──────── Entries provided

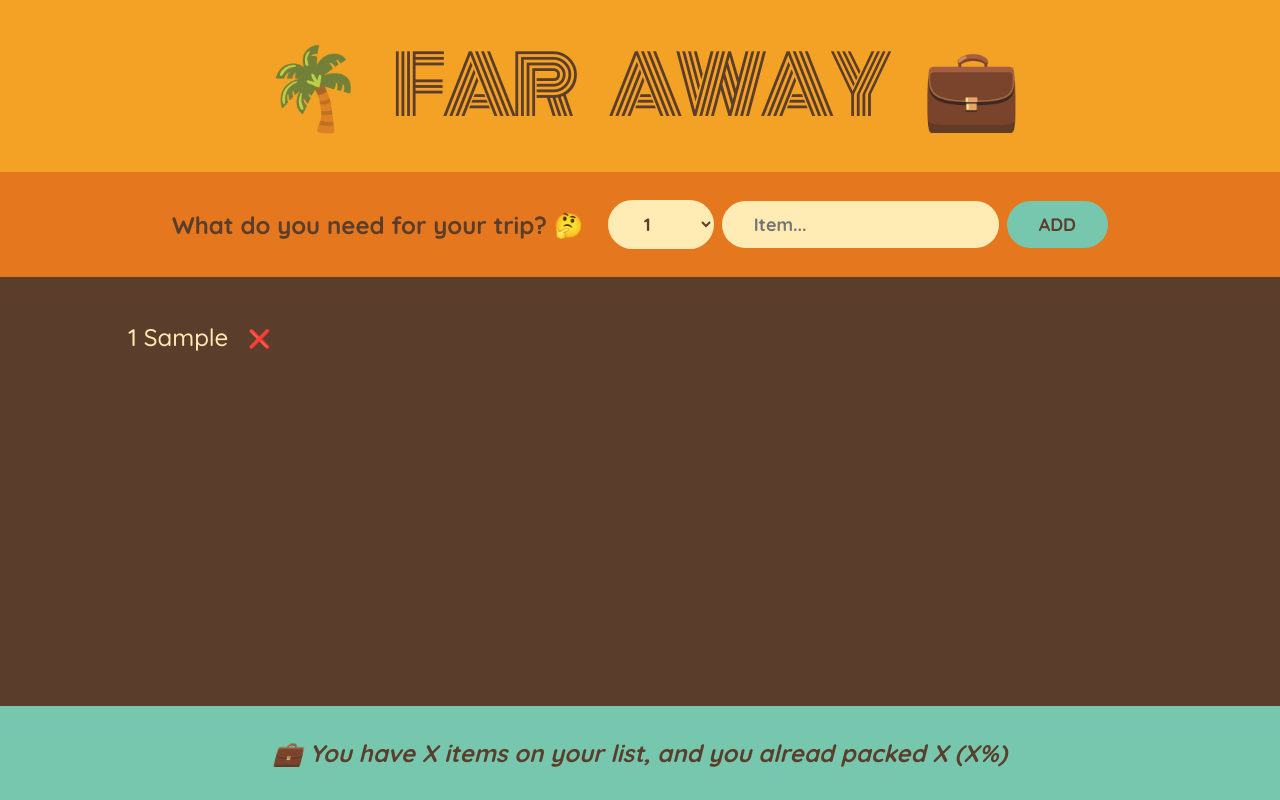
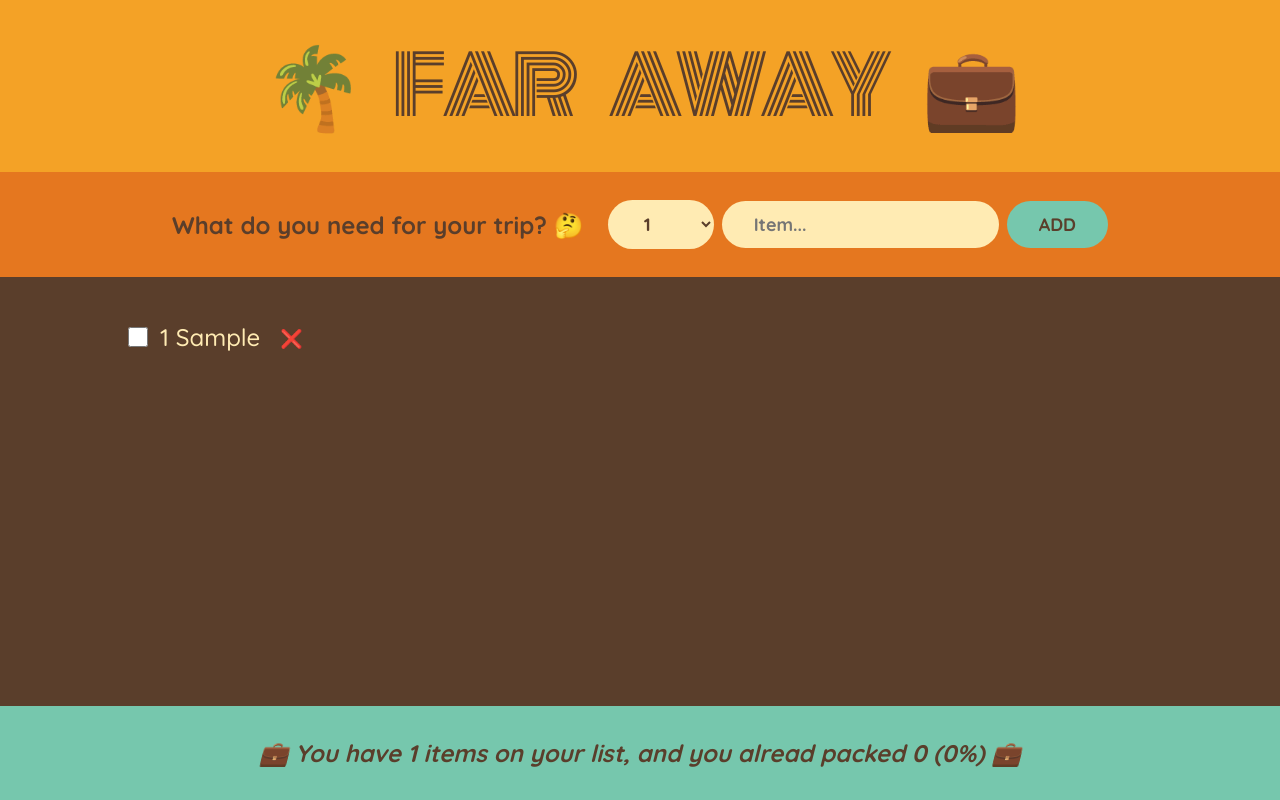
Before and after one commit to mperez132/travel-list, a React (Create React App) app: page / in a window 1280 px wide. Both pictures are taken after typing "Sample" into the empty fields and a click on the button "ADD". Built offline with nearby package versions, Linux system fonts and the light colour scheme.

Commit message:
Added updated message for packedItems

```diff
--- a/src/App.js
+++ b/src/App.js
@@ -11,12 +11,24 @@ export default function App() {
     setItems((items) => items.filter((item) => item.id !== id));
   }
 
+  function handleToggleItem(id) {
+    setItems((items) =>
+      items.map((item) =>
+        item.id === id ? { ...item, packed: !item.packed } : item
+      )
+    );
+  }
+
   return (
     <div className="app">
       <Logo />
       <Form onAddItems={handleAddItems} />
-      <PackingList items={items} onDeleteItem={handleDeleteItem} />
-      <Stats />
+      <PackingList
+        items={items}
+        onDeleteItem={handleDeleteItem}
+        onToggleItems={handleToggleItem}
+      />
+      <Stats items={items} />
     </div>
   );
 }
@@ -62,21 +74,31 @@ function Form({ onAddItems }) {
   );
 }
 
-function PackingList({ items, onDeleteItem }) {
+function PackingList({ items, onDeleteItem, onToggleItems }) {
   return (
     <div className="list">
       <ul>
         {items.map((item) => (
-          <Item item={item} onDeleteItem={onDeleteItem} key={item.id} />
+          <Item
+            item={item}
+            onDeleteItem={onDeleteItem}
+            onToggleItems={onToggleItems}
+            key={item.id}
+          />
         ))}
       </ul>
     </div>
   );
 }
 
-function Item({ item, onDeleteItem }) {
+function Item({ item, onDeleteItem, onToggleItems }) {
   return (
     <li>
+      <input
+        type="checkbox"
+        value={item.packed}
+        onChange={() => onToggleItems(item.id)}
+      />
       <span style={item.packed ? { textDecoration: "line-through" } : {}}>
         {item.quantity} {item.description}
       </span>
@@ -85,10 +107,26 @@ function Item({ item, onDeleteItem }) {
   );
 }
 
-function Stats() {
+function Stats({ items }) {
+  if (!items.length)
+    return (
+      <p className="stats">
+        <em>Start adding some items to your packing list 🚀</em>
+      </p>
+    );
+
+  const numItems = items.length;
+  const numPacked = items.filter((item) => item.packed).length;
+  const percentage = Math.round((numPacked / numItems) * 100);
   return (
     <footer className="stats">
-      <em>💼 You have X items on your list, and you alread packed X (X%)</em>
+      <em>
+        {percentage === 100
+          ? "You got everything!  Ready to go! ✈ "
+          : `💼 You have ${numItems} items on your list, and
+        you alread packed
+        ${numPacked} (${percentage}%) 💼`}
+      </em>
     </footer>
   );
 }
```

────────────────

Go through the entries and filter for lines holding the word "onDeleteItem"; copy each match.

-      <PackingList items={items} onDeleteItem={handleDeleteItem} />
+        onDeleteItem={handleDeleteItem}
-function PackingList({ items, onDeleteItem }) {
+function PackingList({ items, onDeleteItem, onToggleItems }) {
-          <Item item={item} onDeleteItem={onDeleteItem} key={item.id} />
+            onDeleteItem={onDeleteItem}
-function Item({ item, onDeleteItem }) {
+function Item({ item, onDeleteItem, onToggleItems }) {
@@ -85,10 +107,26 @@ function Item({ item, onDeleteItem }) {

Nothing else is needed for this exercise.